Requirement: Those lines of the following listing which contain the string "items" should be returned.

Extracted records:
_ _ _ _

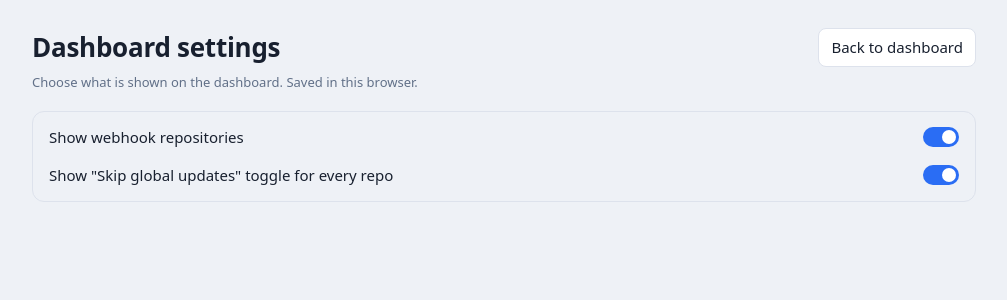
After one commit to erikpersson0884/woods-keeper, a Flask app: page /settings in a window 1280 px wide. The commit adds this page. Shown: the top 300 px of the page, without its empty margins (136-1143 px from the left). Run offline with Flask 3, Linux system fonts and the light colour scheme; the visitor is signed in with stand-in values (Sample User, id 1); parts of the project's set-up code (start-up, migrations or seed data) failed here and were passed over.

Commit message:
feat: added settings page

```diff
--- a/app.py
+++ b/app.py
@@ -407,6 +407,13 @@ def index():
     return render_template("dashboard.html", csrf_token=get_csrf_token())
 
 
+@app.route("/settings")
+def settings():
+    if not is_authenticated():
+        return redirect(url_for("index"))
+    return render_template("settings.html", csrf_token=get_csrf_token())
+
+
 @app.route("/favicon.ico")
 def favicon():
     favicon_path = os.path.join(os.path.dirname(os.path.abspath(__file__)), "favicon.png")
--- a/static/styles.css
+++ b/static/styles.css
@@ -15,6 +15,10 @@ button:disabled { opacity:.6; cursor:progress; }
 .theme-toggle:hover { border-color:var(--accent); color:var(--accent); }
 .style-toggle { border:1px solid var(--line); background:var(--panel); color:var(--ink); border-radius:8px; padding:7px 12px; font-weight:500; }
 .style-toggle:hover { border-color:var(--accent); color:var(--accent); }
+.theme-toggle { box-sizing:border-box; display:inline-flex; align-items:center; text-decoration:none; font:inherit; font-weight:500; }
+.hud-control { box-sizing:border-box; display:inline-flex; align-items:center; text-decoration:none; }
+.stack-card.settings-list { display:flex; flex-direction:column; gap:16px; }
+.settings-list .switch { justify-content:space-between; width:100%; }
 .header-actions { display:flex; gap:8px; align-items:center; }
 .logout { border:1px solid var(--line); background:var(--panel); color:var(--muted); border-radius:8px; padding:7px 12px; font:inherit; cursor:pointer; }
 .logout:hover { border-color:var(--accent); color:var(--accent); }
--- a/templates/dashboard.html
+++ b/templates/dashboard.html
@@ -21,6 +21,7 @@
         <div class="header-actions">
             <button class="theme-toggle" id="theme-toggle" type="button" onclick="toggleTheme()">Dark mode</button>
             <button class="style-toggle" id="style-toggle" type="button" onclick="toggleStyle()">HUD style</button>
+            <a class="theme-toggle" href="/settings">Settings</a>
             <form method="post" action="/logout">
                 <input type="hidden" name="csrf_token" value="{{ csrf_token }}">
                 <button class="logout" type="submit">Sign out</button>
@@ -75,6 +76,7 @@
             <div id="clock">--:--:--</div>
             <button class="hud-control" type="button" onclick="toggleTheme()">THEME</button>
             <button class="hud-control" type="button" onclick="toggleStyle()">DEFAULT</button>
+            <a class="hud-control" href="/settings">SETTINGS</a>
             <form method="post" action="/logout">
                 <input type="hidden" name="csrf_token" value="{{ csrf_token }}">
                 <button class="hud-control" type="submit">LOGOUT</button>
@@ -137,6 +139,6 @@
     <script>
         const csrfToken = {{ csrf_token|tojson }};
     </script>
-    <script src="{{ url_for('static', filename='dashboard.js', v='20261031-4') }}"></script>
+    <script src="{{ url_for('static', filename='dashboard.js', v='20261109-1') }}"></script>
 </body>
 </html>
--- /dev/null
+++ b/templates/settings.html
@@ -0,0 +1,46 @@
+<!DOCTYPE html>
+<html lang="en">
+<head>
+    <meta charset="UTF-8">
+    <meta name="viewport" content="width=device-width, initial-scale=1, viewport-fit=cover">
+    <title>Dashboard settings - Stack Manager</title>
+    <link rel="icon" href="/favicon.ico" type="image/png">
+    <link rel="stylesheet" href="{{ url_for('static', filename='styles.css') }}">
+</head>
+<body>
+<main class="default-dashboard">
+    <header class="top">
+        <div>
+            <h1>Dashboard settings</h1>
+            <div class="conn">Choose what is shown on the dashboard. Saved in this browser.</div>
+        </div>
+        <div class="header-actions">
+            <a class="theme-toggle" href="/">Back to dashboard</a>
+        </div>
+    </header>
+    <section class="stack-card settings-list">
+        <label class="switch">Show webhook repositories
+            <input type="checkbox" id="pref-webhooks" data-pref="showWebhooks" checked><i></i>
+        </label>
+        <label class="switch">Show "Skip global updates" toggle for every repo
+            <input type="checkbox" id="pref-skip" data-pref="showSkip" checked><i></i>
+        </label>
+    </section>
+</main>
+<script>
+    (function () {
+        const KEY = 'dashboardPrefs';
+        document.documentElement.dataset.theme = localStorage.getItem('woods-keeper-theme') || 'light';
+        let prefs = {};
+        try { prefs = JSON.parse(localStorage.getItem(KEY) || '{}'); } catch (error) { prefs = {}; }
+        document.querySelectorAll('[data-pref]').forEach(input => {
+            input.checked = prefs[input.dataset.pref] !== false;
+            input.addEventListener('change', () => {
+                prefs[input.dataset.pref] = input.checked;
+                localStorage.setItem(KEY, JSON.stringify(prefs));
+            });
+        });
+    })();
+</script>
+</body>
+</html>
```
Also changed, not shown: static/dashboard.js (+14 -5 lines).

_ _ _ _

Worked solution:
+.theme-toggle { box-sizing:border-box; display:inline-flex; align-items:center; text-decoration:none; font:inherit; font-weight:500; }
+.hud-control { box-sizing:border-box; display:inline-flex; align-items:center; text-decoration:none; }
 .header-actions { display:flex; gap:8px; align-items:center; }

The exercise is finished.